After dozens of trips to Baghdad, I asked him why he kept going back. He said he was committed to seeing it to the end—he was there at the start and he would finish the job. Chris was set to the task of creating a visual history—not merely as an “assignment.” This attitude extended to his passion for living—his love of music, travel, learning, and people.
Chris framed clear windows into inaccessible worlds, places marked by indifference and pain. His remarkable offerings to us showcase his belief that pictures could change the world by giving us pause, causing moments of deep reflection and returning us to the sense of our shared humanness. Now we are returned to this humanness because he is lost to us—a deeply loved person known all over the world as a friend, loyal partner in the field, and committed photographer. The personal loss has been difficult, but reading the streaming condolences on his Facebook page, thinking of his mother and his grieving fiancée, the loss magnifies—and my heart goes out to them.

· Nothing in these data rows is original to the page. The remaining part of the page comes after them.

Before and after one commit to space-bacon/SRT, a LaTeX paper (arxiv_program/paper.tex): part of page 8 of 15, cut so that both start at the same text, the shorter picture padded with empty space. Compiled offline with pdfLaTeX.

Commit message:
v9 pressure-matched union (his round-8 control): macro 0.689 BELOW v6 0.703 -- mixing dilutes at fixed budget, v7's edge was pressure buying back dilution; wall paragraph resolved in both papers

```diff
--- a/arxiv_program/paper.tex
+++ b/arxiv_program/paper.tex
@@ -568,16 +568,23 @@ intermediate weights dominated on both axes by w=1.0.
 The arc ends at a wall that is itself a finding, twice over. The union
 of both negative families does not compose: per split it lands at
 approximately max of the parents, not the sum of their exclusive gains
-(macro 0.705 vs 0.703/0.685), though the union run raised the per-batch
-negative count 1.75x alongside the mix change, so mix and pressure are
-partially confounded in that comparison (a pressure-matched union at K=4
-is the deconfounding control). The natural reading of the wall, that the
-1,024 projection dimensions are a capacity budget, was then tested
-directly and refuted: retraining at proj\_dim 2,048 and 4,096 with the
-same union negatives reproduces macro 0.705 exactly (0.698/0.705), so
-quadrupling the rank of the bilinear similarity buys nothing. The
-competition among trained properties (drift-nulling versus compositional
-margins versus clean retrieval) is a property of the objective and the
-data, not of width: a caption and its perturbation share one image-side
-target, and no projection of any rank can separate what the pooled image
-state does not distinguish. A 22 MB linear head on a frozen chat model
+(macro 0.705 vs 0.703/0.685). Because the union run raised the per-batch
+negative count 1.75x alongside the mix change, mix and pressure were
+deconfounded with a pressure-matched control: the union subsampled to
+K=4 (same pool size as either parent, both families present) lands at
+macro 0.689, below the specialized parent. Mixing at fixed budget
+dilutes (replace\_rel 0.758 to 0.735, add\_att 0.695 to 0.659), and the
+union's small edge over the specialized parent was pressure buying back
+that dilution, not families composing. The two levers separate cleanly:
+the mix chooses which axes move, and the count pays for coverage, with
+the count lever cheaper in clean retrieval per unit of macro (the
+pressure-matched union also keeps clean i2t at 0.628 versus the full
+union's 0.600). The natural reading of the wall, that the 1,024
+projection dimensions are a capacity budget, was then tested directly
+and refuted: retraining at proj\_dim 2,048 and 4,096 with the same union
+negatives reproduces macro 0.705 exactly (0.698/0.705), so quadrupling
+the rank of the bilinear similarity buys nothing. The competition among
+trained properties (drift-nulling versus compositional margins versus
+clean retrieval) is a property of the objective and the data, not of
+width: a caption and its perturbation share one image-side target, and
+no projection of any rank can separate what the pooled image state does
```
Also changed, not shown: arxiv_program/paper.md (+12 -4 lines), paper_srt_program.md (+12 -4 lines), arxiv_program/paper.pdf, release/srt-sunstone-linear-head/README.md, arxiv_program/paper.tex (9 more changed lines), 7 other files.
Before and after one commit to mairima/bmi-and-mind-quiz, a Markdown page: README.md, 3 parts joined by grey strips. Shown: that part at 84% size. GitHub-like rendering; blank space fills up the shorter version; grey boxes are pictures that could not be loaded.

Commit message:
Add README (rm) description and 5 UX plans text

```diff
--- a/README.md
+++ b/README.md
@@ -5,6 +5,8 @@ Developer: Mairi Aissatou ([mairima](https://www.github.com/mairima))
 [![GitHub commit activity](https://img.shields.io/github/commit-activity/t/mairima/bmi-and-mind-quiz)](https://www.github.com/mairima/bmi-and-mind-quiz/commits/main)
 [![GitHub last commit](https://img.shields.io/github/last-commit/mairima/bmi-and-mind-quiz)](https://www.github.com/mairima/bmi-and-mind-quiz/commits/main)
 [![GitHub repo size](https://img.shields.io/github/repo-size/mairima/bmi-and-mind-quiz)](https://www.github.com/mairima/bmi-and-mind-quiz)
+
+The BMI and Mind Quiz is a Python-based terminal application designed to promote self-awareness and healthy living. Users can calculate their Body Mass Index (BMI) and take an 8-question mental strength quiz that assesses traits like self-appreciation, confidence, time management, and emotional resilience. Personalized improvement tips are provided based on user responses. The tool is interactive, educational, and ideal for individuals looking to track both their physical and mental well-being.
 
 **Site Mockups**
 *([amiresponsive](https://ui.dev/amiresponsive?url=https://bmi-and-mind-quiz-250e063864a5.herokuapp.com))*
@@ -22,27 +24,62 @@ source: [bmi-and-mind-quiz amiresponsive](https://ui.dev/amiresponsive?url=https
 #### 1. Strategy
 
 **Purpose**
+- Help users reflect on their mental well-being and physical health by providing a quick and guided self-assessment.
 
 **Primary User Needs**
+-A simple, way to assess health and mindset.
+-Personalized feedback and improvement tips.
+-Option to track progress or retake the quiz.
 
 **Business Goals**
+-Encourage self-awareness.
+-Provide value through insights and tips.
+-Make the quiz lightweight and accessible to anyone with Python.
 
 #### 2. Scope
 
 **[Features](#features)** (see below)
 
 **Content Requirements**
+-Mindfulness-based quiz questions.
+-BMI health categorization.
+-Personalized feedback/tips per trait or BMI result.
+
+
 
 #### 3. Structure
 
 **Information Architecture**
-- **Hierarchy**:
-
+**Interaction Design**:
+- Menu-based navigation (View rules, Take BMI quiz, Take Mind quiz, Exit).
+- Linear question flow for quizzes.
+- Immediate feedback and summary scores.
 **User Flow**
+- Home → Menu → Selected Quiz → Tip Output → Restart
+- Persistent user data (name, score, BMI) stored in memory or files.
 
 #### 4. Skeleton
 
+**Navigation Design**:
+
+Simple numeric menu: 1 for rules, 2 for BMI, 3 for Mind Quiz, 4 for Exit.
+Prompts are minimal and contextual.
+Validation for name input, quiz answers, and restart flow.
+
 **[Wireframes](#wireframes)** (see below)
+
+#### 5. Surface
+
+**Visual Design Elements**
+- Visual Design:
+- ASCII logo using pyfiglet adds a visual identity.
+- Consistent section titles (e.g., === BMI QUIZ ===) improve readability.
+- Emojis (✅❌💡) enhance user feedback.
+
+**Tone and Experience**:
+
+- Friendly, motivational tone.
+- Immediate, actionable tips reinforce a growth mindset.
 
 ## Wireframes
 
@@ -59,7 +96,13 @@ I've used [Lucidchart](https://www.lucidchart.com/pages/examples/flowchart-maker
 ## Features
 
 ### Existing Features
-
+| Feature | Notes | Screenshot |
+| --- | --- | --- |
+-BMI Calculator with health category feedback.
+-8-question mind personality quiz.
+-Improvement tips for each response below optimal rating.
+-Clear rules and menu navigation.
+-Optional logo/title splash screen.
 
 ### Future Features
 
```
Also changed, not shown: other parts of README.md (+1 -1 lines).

Jen Saffron, MFA, is an instructor in the Film Studies Program at the
University of Pittsburgh and an independent writer and curator.